:: Exercise data
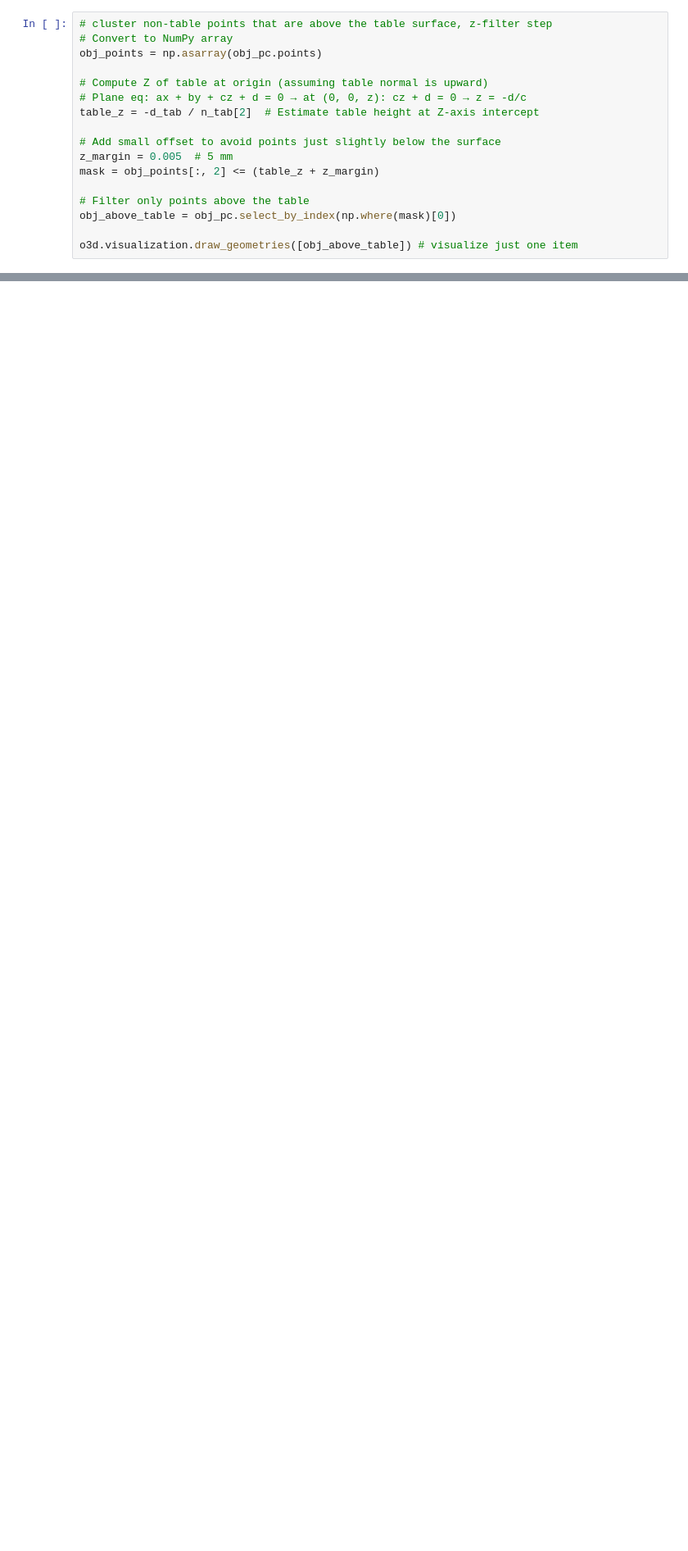
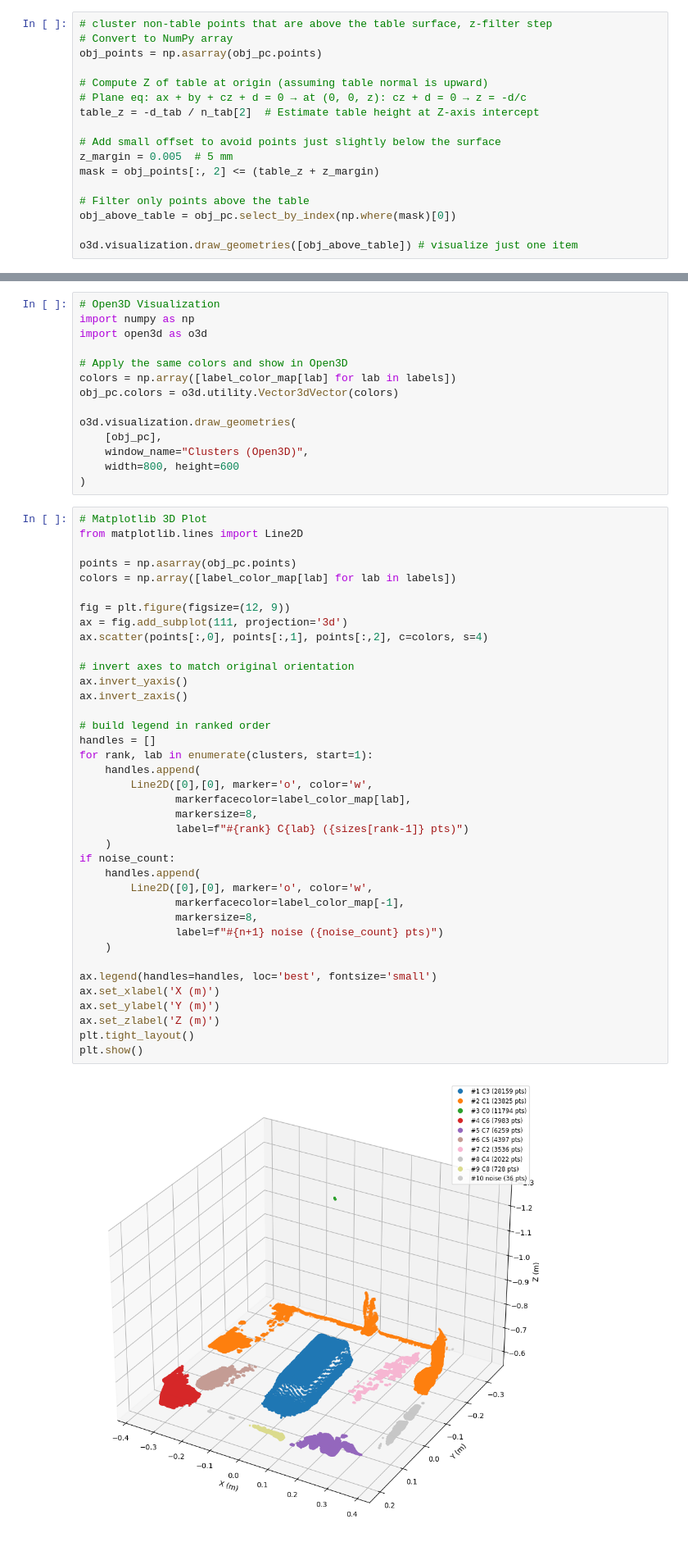
Before and after one commit to Isra3750/3D_project, a Jupyter notebook: Implementation_steps.ipynb, the cells around one changed output, grey strips where cells are left out. Shown at 82% size. Cells and saved outputs as stored; diff of their text form; blank space fills up the shorter version.

Commit message:
Cluster seperation script

```diff
--- a/Implementation_steps.ipynb
+++ b/Implementation_steps.ipynb
@@ -153,3 +265,57 @@ o3d.visualization.draw_geometries([box_pc], window_name="Detected Box Cluster")
+# %%
+# Open3D Visualization
+import numpy as np
+import open3d as o3d
+
+# Apply the same colors and show in Open3D
+colors = np.array([label_color_map[lab] for lab in labels])
+obj_pc.colors = o3d.utility.Vector3dVector(colors)
+
+o3d.visualization.draw_geometries(
+    [obj_pc],
+    window_name="Clusters (Open3D)",
+    width=800, height=600
+)
+# %%
+# Matplotlib 3D Plot
+from matplotlib.lines import Line2D
+
+points = np.asarray(obj_pc.points)
+colors = np.array([label_color_map[lab] for lab in labels])
+
+fig = plt.figure(figsize=(12, 9))
+ax = fig.add_subplot(111, projection='3d')
+ax.scatter(points[:,0], points[:,1], points[:,2], c=colors, s=4)
+
+# invert axes to match original orientation
+ax.invert_yaxis()
+ax.invert_zaxis()
+
+# build legend in ranked order
+handles = []
+for rank, lab in enumerate(clusters, start=1):
+    handles.append(
+        Line2D([0],[0], marker='o', color='w',
+               markerfacecolor=label_color_map[lab],
+               markersize=8,
+               label=f"#{rank} C{lab} ({sizes[rank-1]} pts)")
+    )
+if noise_count:
+    handles.append(
+        Line2D([0],[0], marker='o', color='w',
+               markerfacecolor=label_color_map[-1],
+               markersize=8,
+               label=f"#{n+1} noise ({noise_count} pts)")
+    )
+
+ax.legend(handles=handles, loc='best', fontsize='small')
+ax.set_xlabel('X (m)')
+ax.set_ylabel('Y (m)')
+ax.set_zlabel('Z (m)')
+plt.tight_layout()
+plt.show()
+# %% [output]
+[figure, added]
 # %% [markdown]
 ### Fit the Lid Plane of the Box
 # %%
```
Also changed, not shown: parts of 20 cells of this notebook, 2 other files.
::::
Exercise: Print the listing verbatim, images excluded.

Answer section:
Before and after one commit to Isra3750/3D_project, a Jupyter notebook: Implementation_steps.ipynb, the cells around one changed output, grey strips where cells are left out. Shown at 82% size. Cells and saved outputs as stored; diff of their text form; blank space fills up the shorter version.

Commit message:
Cluster seperation script

```diff
--- a/Implementation_steps.ipynb
+++ b/Implementation_steps.ipynb
@@ -153,3 +265,57 @@ o3d.visualization.draw_geometries([box_pc], window_name="Detected Box Cluster")
+# %%
+# Open3D Visualization
+import numpy as np
+import open3d as o3d
+
+# Apply the same colors and show in Open3D
+colors = np.array([label_color_map[lab] for lab in labels])
+obj_pc.colors = o3d.utility.Vector3dVector(colors)
+
+o3d.visualization.draw_geometries(
+    [obj_pc],
+    window_name="Clusters (Open3D)",
+    width=800, height=600
+)
+# %%
+# Matplotlib 3D Plot
+from matplotlib.lines import Line2D
+
+points = np.asarray(obj_pc.points)
+colors = np.array([label_color_map[lab] for lab in labels])
+
+fig = plt.figure(figsize=(12, 9))
+ax = fig.add_subplot(111, projection='3d')
+ax.scatter(points[:,0], points[:,1], points[:,2], c=colors, s=4)
+
+# invert axes to match original orientation
+ax.invert_yaxis()
+ax.invert_zaxis()
+
+# build legend in ranked order
+handles = []
+for rank, lab in enumerate(clusters, start=1):
+    handles.append(
+        Line2D([0],[0], marker='o', color='w',
+               markerfacecolor=label_color_map[lab],
+               markersize=8,
+               label=f"#{rank} C{lab} ({sizes[rank-1]} pts)")
+    )
+if noise_count:
+    handles.append(
+        Line2D([0],[0], marker='o', color='w',
+               markerfacecolor=label_color_map[-1],
+               markersize=8,
+               label=f"#{n+1} noise ({noise_count} pts)")
+    )
+
+ax.legend(handles=handles, loc='best', fontsize='small')
+ax.set_xlabel('X (m)')
+ax.set_ylabel('Y (m)')
+ax.set_zlabel('Z (m)')
+plt.tight_layout()
+plt.show()
+# %% [output]
+[figure, added]
 # %% [markdown]
 ### Fit the Lid Plane of the Box
 # %%
```
Also changed, not shown: parts of 20 cells of this notebook, 2 other files.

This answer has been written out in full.